Action item –
Match the word "height". Return each line of the data below where it appears.

Data extracts –
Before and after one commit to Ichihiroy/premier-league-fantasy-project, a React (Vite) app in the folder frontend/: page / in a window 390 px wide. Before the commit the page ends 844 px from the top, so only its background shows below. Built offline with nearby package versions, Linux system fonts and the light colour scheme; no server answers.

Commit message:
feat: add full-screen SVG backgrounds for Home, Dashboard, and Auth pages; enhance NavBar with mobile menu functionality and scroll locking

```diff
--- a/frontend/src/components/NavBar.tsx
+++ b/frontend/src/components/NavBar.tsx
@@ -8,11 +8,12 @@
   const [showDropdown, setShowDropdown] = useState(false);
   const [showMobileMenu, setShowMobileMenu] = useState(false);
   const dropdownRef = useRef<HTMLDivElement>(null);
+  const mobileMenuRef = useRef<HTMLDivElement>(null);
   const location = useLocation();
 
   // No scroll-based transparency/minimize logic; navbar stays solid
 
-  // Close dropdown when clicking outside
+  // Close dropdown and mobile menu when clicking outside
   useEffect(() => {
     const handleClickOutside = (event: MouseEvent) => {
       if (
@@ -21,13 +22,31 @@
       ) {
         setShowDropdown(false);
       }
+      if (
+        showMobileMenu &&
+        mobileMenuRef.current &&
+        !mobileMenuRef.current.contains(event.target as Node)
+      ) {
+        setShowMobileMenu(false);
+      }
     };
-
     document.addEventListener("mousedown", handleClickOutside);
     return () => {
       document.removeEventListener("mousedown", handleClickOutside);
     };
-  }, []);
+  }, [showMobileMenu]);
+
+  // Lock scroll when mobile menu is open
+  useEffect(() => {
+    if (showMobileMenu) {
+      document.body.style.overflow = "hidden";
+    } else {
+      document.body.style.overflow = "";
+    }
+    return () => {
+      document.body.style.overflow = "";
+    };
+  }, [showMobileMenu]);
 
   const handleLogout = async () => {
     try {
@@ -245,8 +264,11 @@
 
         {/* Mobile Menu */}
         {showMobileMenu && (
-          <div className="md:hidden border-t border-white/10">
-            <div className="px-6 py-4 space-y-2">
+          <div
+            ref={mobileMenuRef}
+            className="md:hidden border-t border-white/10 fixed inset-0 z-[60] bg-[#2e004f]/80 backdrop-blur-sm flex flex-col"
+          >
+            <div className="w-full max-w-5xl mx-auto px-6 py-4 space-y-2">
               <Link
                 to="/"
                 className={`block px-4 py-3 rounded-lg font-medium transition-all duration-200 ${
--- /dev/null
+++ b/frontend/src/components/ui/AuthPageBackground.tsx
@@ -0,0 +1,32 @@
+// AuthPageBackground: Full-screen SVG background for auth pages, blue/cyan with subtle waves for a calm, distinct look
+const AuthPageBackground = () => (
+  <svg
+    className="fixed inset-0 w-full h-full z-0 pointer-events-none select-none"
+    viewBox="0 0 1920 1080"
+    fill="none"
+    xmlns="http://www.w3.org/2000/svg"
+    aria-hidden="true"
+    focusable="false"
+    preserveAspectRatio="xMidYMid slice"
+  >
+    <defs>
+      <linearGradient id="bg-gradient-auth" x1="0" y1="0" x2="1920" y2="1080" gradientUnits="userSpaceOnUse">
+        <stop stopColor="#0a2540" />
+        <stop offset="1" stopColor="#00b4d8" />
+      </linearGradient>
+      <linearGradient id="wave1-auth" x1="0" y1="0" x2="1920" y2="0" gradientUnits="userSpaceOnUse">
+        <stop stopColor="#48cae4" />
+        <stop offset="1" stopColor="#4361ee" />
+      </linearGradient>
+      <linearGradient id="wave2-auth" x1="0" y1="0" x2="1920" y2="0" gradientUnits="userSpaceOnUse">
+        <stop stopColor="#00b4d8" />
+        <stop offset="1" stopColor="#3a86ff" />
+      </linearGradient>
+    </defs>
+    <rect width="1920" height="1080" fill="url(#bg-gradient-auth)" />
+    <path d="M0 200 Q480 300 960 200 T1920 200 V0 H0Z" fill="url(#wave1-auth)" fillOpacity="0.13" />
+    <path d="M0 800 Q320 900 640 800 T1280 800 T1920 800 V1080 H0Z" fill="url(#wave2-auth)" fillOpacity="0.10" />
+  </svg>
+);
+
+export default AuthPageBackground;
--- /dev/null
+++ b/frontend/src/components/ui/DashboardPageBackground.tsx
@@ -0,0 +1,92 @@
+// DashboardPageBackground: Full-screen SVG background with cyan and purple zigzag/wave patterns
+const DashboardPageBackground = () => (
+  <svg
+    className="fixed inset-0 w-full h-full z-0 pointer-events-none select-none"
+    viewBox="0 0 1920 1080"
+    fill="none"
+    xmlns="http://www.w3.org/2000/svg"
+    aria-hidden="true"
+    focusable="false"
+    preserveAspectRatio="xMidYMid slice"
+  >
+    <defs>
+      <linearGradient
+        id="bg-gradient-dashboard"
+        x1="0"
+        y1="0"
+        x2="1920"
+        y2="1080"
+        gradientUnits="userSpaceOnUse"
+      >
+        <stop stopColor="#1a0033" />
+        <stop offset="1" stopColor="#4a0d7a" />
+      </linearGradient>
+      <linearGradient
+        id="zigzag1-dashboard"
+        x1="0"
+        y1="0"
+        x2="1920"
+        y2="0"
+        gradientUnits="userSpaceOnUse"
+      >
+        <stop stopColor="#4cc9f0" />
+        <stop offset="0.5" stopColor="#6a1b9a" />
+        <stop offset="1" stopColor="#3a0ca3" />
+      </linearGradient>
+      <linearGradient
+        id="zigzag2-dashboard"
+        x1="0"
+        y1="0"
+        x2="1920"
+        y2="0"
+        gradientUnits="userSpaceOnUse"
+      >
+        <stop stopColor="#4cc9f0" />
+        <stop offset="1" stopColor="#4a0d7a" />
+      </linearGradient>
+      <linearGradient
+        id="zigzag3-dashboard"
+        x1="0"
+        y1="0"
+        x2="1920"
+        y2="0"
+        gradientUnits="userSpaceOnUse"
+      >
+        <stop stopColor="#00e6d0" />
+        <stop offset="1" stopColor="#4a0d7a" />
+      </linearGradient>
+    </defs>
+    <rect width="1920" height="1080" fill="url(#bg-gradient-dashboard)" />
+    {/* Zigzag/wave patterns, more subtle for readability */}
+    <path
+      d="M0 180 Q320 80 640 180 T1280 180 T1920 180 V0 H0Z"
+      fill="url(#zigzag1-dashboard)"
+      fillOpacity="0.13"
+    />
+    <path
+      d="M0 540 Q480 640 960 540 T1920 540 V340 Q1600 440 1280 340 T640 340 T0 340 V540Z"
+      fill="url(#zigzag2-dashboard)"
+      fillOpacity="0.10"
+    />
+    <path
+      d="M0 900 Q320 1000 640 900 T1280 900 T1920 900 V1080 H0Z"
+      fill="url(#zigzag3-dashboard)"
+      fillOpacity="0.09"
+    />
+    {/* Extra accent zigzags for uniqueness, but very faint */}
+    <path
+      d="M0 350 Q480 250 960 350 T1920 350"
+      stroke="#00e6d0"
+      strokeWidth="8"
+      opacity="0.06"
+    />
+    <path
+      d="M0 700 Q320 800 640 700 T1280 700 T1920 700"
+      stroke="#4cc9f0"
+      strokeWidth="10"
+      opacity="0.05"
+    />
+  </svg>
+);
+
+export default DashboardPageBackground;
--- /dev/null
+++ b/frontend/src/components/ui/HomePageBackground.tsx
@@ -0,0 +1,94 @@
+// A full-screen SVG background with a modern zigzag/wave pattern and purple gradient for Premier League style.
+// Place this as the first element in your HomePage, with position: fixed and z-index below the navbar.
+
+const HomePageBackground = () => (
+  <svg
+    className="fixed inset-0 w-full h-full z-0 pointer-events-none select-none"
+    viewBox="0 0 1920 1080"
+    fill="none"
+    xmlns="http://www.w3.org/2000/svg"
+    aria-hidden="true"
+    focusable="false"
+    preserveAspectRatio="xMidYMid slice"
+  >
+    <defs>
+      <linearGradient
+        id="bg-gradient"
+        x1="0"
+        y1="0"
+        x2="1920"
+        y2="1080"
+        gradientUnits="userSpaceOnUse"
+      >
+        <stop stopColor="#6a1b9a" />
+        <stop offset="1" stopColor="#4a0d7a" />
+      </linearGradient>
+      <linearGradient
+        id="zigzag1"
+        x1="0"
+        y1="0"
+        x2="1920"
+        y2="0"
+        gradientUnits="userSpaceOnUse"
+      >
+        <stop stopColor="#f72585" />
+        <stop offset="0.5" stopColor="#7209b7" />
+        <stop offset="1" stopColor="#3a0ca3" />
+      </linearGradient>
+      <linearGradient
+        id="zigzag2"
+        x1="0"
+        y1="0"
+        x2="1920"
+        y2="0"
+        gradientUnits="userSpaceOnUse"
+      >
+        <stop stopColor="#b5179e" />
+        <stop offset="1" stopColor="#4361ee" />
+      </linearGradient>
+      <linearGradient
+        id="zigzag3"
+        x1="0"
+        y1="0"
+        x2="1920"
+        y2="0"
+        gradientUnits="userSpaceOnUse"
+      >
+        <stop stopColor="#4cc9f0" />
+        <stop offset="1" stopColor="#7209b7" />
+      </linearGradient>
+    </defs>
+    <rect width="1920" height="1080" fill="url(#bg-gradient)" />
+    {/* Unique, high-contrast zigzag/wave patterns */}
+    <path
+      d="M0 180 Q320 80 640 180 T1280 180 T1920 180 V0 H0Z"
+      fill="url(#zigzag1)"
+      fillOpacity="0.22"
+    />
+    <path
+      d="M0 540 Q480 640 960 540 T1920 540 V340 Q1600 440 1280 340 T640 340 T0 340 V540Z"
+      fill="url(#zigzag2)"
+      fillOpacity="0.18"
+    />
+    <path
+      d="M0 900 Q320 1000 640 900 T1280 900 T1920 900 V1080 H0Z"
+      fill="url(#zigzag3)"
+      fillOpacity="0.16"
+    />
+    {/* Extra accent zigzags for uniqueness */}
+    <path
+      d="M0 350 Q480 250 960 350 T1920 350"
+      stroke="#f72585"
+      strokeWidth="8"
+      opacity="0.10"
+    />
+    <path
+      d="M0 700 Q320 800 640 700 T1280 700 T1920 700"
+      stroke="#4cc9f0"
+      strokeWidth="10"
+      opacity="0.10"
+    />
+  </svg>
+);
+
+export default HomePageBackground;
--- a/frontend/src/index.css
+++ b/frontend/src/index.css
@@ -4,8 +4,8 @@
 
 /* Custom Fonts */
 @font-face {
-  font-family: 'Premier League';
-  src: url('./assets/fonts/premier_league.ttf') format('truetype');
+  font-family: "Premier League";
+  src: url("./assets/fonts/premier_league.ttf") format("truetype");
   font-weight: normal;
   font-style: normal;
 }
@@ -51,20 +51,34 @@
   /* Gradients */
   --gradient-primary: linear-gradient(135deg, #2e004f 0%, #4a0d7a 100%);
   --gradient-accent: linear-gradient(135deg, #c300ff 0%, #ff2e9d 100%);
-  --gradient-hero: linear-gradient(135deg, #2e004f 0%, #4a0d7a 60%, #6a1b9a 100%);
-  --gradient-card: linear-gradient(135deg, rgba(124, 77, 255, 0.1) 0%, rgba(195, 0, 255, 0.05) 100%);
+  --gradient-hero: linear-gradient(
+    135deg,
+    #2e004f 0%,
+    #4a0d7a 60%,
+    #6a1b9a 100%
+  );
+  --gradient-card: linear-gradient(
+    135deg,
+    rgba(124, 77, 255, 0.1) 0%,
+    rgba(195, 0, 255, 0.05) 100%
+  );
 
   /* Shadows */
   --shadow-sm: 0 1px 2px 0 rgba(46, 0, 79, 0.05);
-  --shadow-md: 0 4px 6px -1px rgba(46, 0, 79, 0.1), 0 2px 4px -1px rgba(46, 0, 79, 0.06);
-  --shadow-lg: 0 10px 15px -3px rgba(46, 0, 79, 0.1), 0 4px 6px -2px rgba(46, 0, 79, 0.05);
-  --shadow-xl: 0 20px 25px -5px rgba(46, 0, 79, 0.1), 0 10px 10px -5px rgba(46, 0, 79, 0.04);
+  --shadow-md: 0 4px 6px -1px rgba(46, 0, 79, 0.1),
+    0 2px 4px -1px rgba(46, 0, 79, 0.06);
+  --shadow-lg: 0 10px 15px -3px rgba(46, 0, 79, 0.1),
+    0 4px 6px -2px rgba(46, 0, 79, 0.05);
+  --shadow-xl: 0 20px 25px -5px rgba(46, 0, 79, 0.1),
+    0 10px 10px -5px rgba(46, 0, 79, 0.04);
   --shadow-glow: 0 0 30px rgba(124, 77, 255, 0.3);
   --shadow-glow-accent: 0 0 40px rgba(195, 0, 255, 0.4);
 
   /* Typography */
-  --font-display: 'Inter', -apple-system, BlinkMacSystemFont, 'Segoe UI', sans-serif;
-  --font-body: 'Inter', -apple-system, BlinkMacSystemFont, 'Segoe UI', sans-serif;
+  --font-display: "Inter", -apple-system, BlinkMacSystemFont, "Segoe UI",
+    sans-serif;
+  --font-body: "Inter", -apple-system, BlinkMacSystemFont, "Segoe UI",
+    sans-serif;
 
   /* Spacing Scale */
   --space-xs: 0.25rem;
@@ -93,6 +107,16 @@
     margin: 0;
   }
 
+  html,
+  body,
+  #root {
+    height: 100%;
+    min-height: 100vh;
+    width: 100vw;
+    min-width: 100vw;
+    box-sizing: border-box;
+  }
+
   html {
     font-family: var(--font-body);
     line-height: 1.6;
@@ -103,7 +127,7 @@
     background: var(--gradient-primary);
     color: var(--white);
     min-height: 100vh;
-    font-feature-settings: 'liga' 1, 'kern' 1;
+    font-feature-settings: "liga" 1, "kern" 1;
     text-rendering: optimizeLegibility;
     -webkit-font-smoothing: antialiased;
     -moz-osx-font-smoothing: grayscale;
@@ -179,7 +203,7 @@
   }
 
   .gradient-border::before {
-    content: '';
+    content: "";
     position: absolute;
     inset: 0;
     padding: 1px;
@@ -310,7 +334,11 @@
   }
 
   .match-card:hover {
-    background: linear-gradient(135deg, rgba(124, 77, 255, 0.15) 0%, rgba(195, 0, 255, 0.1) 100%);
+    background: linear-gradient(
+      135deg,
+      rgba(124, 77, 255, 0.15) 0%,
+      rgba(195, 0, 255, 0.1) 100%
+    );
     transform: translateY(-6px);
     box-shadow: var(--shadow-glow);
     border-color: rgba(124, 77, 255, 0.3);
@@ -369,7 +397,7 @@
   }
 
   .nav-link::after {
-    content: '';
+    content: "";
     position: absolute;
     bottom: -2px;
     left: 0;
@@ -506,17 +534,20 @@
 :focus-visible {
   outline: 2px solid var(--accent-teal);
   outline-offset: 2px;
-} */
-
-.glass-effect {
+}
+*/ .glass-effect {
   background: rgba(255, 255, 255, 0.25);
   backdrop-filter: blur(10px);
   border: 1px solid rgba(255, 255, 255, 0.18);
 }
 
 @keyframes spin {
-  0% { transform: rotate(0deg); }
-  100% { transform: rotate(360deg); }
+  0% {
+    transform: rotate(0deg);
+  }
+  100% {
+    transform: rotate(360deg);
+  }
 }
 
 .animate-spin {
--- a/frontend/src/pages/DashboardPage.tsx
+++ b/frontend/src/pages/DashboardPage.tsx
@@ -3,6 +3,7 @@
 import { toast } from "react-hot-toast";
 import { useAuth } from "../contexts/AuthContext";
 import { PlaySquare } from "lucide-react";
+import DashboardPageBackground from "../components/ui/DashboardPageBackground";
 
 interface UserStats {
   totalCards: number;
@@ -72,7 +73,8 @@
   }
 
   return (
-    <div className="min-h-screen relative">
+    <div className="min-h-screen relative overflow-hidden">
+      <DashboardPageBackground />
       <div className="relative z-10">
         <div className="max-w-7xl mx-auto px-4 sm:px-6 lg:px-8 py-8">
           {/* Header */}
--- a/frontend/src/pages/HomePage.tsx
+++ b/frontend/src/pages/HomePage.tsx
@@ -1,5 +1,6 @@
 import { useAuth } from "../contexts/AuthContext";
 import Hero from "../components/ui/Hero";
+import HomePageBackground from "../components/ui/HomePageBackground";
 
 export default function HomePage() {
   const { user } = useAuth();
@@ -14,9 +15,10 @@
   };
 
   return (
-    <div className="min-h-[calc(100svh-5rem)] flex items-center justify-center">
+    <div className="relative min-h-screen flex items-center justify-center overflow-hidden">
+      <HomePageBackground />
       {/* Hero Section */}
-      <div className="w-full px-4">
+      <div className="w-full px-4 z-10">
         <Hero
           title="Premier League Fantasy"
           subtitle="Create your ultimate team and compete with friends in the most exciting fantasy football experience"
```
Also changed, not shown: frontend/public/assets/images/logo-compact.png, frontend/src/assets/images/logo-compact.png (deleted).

Solution for this problem –
+    <rect width="1920" height="1080" fill="url(#bg-gradient-auth)" />
+    <rect width="1920" height="1080" fill="url(#bg-gradient-dashboard)" />
+    <rect width="1920" height="1080" fill="url(#bg-gradient)" />
+    height: 100%;
+    min-height: 100vh;
     line-height: 1.6;
     min-height: 100vh;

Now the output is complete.